# ACTIVITY:
Find the word "container" in the records below. List each line containing it.

# LISTED ENTRIES:

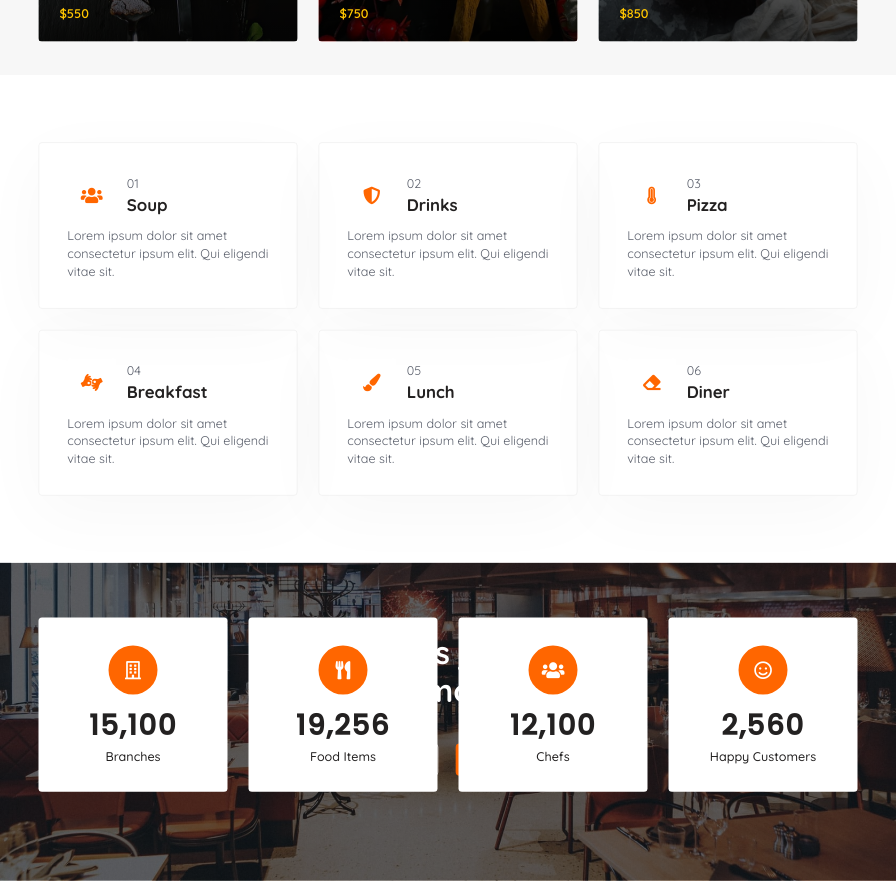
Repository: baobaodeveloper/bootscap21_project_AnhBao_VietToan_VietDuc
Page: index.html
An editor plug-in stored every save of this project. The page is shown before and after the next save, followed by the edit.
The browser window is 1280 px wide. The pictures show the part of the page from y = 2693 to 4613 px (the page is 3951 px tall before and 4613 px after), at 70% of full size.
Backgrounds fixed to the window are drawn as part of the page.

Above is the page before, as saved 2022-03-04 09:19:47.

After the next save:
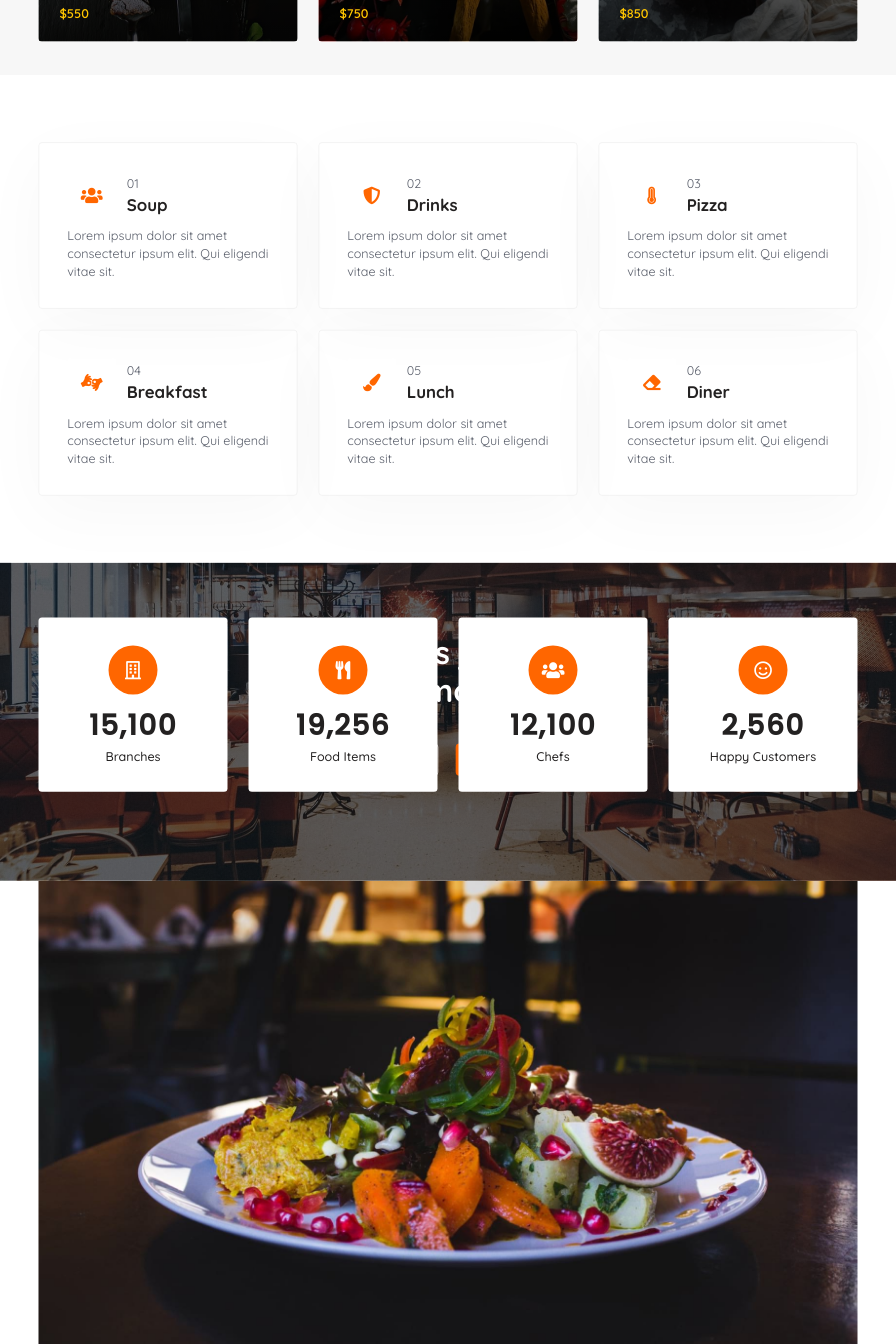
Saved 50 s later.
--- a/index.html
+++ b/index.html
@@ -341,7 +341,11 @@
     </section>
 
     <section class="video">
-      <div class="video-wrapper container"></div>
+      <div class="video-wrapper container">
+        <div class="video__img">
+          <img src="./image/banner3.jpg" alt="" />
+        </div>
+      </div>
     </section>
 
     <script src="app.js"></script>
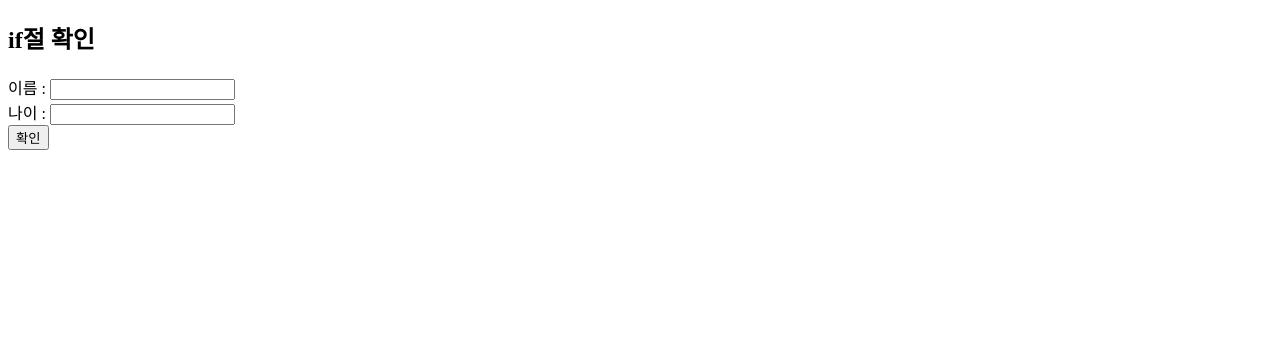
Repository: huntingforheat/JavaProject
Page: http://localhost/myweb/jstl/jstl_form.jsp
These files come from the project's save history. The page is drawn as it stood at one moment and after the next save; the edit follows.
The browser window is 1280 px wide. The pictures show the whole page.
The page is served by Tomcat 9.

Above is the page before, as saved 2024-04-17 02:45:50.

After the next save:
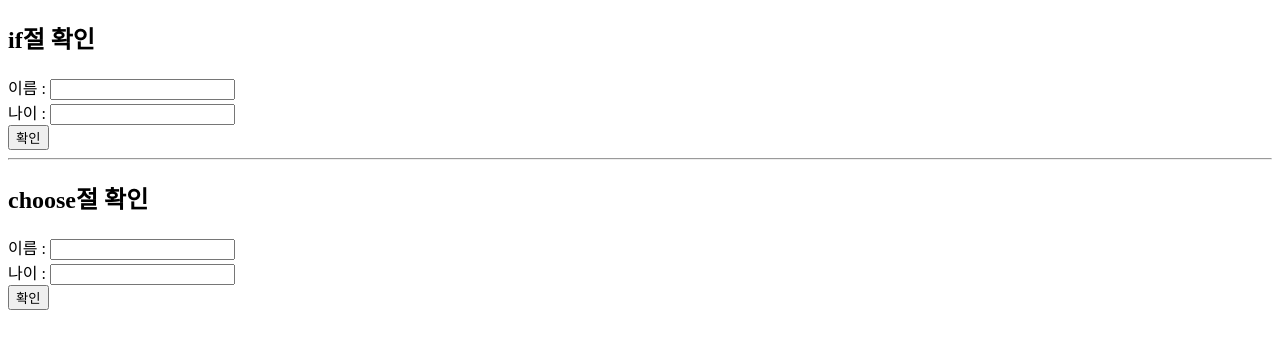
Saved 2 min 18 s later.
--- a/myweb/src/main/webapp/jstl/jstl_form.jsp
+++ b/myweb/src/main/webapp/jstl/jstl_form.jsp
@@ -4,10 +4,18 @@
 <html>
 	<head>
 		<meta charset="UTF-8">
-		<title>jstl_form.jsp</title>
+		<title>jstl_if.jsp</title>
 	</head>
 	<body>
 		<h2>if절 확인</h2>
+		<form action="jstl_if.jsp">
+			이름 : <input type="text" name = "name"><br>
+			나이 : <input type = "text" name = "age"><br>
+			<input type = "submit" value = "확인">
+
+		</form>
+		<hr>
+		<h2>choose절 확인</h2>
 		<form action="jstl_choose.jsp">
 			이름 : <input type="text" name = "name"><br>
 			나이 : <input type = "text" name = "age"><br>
* * *
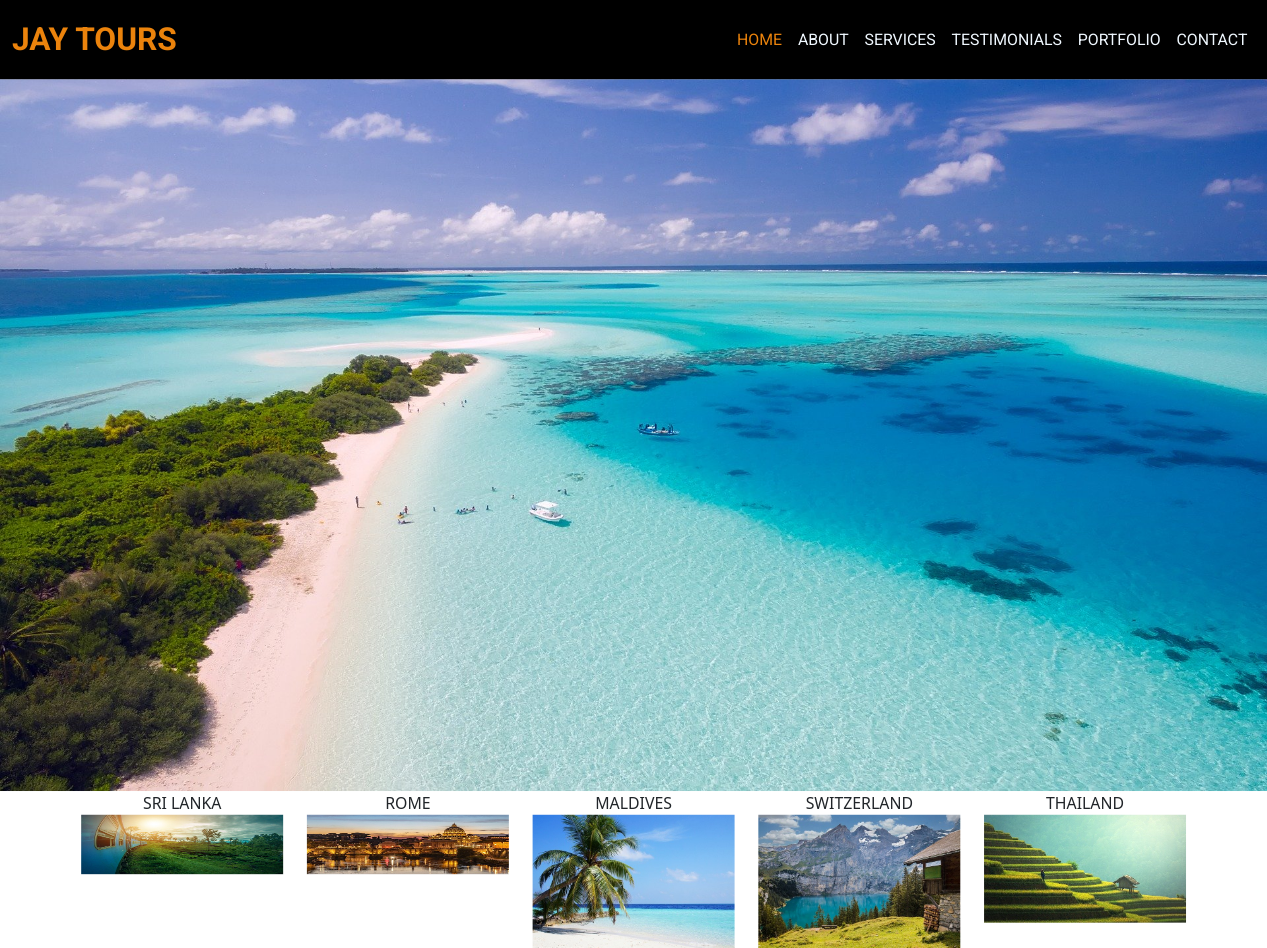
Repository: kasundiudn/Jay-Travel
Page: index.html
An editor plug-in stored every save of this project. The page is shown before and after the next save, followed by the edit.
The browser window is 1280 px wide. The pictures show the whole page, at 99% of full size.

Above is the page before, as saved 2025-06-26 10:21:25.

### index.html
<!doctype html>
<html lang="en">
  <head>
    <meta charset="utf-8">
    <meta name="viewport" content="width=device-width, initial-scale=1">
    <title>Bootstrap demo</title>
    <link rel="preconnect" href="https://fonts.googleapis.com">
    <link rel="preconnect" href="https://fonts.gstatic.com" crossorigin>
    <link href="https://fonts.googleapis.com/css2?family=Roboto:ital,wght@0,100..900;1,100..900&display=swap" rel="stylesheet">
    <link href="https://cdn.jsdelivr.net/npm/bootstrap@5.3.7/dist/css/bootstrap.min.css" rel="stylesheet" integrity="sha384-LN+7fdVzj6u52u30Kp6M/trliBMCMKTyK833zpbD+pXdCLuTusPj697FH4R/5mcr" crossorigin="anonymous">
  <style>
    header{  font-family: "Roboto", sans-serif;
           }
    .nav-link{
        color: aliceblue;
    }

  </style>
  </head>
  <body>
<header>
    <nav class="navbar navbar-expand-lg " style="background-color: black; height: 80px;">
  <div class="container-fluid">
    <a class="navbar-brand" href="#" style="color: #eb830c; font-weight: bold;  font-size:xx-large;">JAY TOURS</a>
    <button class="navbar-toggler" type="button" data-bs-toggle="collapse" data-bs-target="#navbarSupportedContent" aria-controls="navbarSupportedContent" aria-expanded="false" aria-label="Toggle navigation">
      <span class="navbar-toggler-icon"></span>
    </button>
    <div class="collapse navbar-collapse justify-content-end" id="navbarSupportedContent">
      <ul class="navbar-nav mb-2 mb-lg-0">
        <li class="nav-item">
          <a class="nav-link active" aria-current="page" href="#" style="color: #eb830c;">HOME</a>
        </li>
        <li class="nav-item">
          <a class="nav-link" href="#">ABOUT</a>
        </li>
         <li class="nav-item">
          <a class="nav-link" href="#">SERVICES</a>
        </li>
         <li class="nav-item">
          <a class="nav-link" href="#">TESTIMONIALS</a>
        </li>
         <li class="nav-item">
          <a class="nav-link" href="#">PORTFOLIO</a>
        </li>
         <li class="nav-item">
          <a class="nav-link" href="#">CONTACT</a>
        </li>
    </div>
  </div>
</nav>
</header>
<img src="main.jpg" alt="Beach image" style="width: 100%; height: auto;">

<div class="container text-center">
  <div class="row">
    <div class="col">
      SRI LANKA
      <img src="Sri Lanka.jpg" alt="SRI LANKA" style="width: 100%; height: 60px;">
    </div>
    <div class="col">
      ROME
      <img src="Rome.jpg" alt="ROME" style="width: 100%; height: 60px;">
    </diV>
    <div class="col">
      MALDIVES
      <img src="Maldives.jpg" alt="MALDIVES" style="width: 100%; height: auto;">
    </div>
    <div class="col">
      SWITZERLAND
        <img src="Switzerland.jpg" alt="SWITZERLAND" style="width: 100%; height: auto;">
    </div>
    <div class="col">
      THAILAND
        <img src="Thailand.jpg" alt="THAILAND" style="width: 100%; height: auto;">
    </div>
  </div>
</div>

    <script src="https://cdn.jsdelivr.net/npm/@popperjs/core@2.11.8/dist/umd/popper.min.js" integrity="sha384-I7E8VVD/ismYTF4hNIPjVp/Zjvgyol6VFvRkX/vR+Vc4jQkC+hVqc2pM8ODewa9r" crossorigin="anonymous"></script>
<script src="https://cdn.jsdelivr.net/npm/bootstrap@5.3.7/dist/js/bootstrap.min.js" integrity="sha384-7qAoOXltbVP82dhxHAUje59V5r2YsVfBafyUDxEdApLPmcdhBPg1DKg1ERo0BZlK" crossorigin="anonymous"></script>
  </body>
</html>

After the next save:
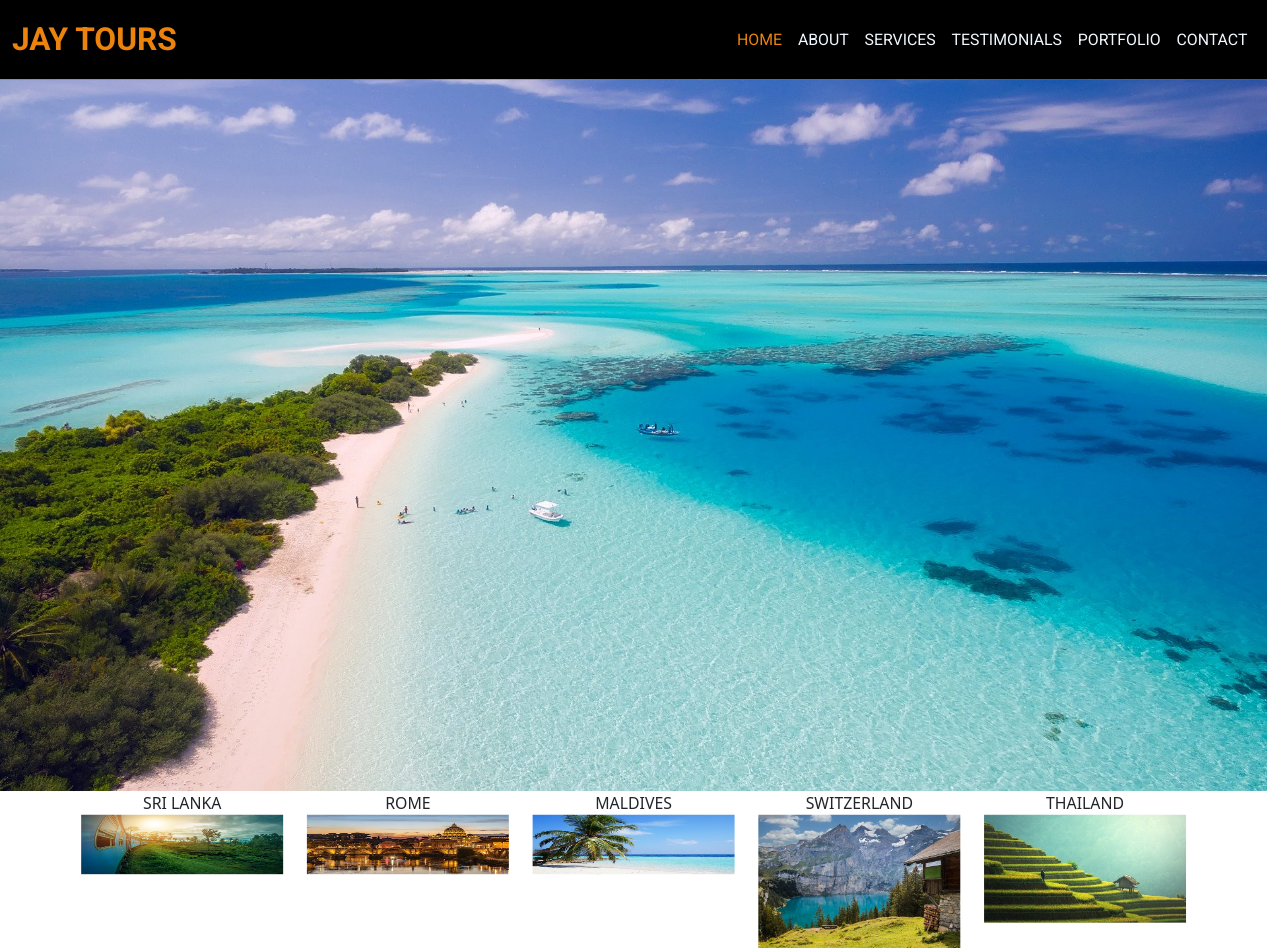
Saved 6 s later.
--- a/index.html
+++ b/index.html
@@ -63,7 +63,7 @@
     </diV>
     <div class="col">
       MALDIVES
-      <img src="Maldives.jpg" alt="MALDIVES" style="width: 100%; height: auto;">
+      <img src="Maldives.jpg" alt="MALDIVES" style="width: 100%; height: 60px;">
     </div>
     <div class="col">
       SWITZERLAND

# EXPECTED ANSWER:
-      <div class="video-wrapper container"></div>
+      <div class="video-wrapper container">
  <div class="container-fluid">
<div class="container text-center">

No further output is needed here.